◆ ABOUT THIS EXERCISE
Output the whole listing exactly, except for the pictures in it.
--- START ---
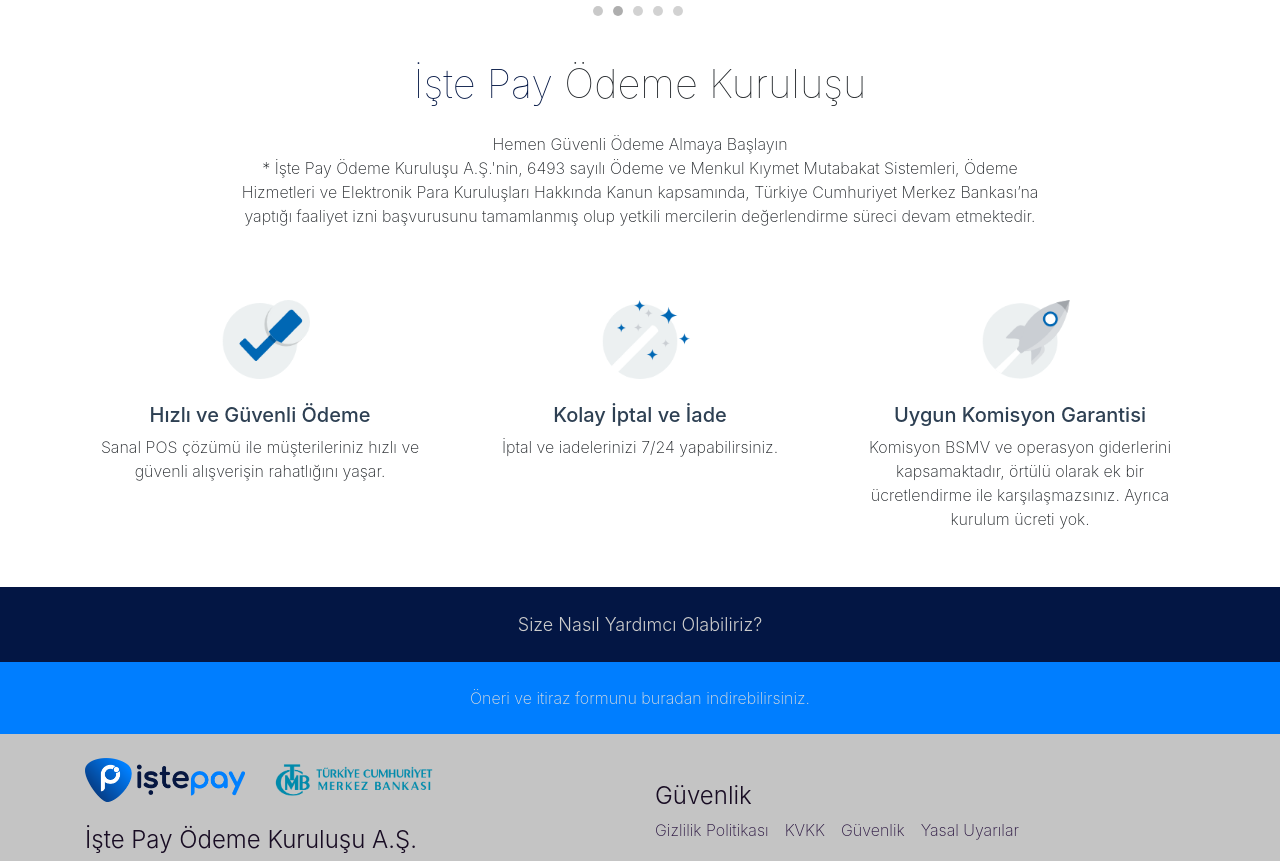
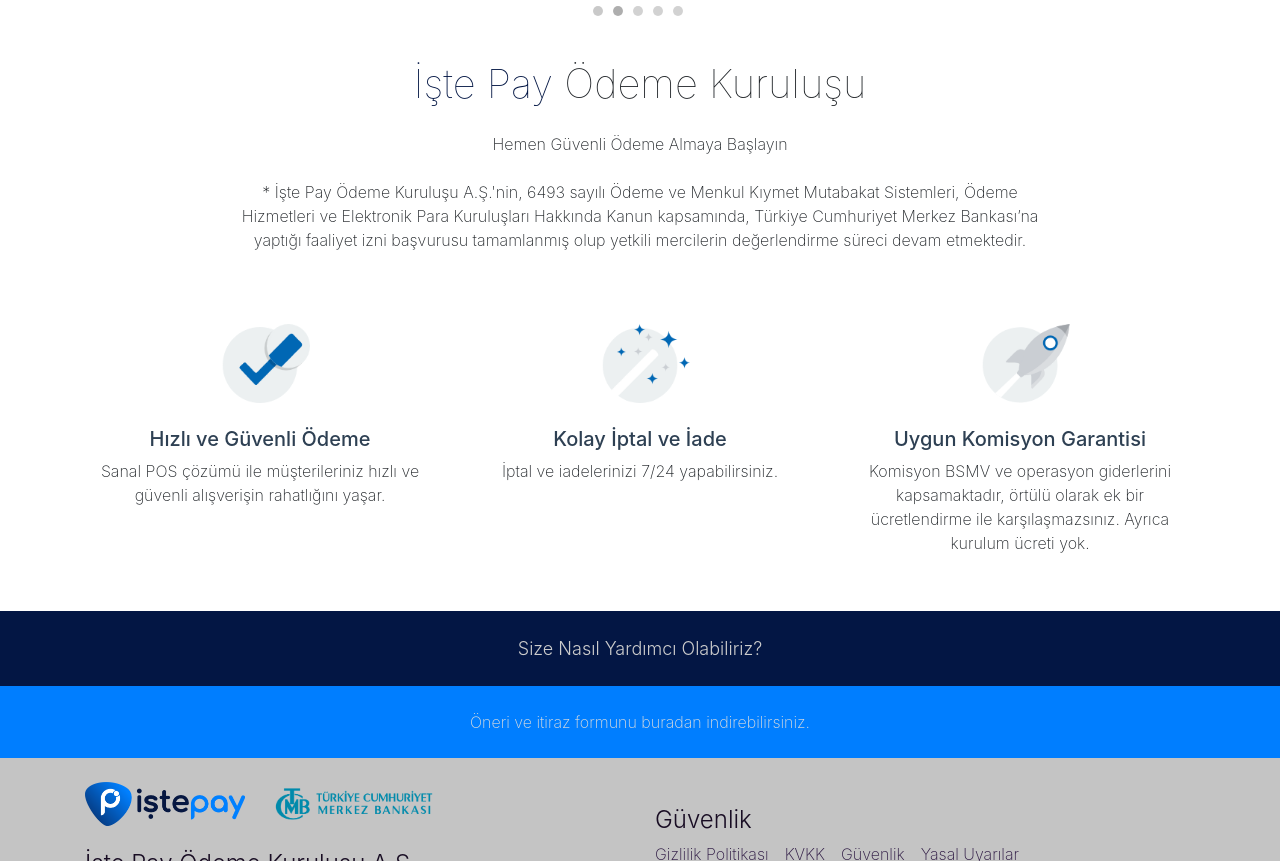
Before and after one commit to Valensas/valenspara.com, a Jekyll site: the page built from index.md, in a window 1280 px wide, cut to the strip 455-1316 px from the top of the page. Built offline with Jekyll 4.4.1, drawn with Linux system fonts in a browser that asks for light colours; nearby versions of some CDN libraries.

Commit message:
typo fix

```diff
--- a/index.md
+++ b/index.md
@@ -22,9 +22,8 @@
 # Creative Section
 creative_title_highlight: İşte Pay
 creative_title_main: Ödeme Kuruluşu
-creative_subtitle: Hemen Güvenli Ödeme Almaya Başlayın </br>
-
-                    * İşte Pay Ödeme Kuruluşu A.Ş.'nin, 6493 sayılı Ödeme ve Menkul Kıymet Mutabakat Sistemleri, Ödeme Hizmetleri ve Elektronik Para Kuruluşları Hakkında Kanun kapsamında, Türkiye Cumhuriyet Merkez Bankası’na yaptığı faaliyet izni başvurusunu tamamlanmış olup yetkili mercilerin değerlendirme süreci devam etmektedir.
+creative_subtitle: Hemen Güvenli Ödeme Almaya Başlayın </br> </br>
+                    * İşte Pay Ödeme Kuruluşu A.Ş.'nin, 6493 sayılı Ödeme ve Menkul Kıymet Mutabakat Sistemleri, Ödeme Hizmetleri ve Elektronik Para Kuruluşları Hakkında Kanun kapsamında, Türkiye Cumhuriyet Merkez Bankası’na yaptığı faaliyet izni başvurusu tamamlanmış olup yetkili mercilerin değerlendirme süreci devam etmektedir.
 
 creative_features:
     - title: Hızlı ve Güvenli Ödeme
```
Also changed, not shown: about.md (+1 -1 lines).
--- END ---
◆ WRITTEN ANSWER
Before and after one commit to Valensas/valenspara.com, a Jekyll site: the page built from index.md, in a window 1280 px wide, cut to the strip 455-1316 px from the top of the page. Built offline with Jekyll 4.4.1, drawn with Linux system fonts in a browser that asks for light colours; nearby versions of some CDN libraries.

Commit message:
typo fix

```diff
--- a/index.md
+++ b/index.md
@@ -22,9 +22,8 @@
 # Creative Section
 creative_title_highlight: İşte Pay
 creative_title_main: Ödeme Kuruluşu
-creative_subtitle: Hemen Güvenli Ödeme Almaya Başlayın </br>
-
-                    * İşte Pay Ödeme Kuruluşu A.Ş.'nin, 6493 sayılı Ödeme ve Menkul Kıymet Mutabakat Sistemleri, Ödeme Hizmetleri ve Elektronik Para Kuruluşları Hakkında Kanun kapsamında, Türkiye Cumhuriyet Merkez Bankası’na yaptığı faaliyet izni başvurusunu tamamlanmış olup yetkili mercilerin değerlendirme süreci devam etmektedir.
+creative_subtitle: Hemen Güvenli Ödeme Almaya Başlayın </br> </br>
+                    * İşte Pay Ödeme Kuruluşu A.Ş.'nin, 6493 sayılı Ödeme ve Menkul Kıymet Mutabakat Sistemleri, Ödeme Hizmetleri ve Elektronik Para Kuruluşları Hakkında Kanun kapsamında, Türkiye Cumhuriyet Merkez Bankası’na yaptığı faaliyet izni başvurusu tamamlanmış olup yetkili mercilerin değerlendirme süreci devam etmektedir.
 
 creative_features:
     - title: Hızlı ve Güvenli Ödeme
```
Also changed, not shown: about.md (+1 -1 lines).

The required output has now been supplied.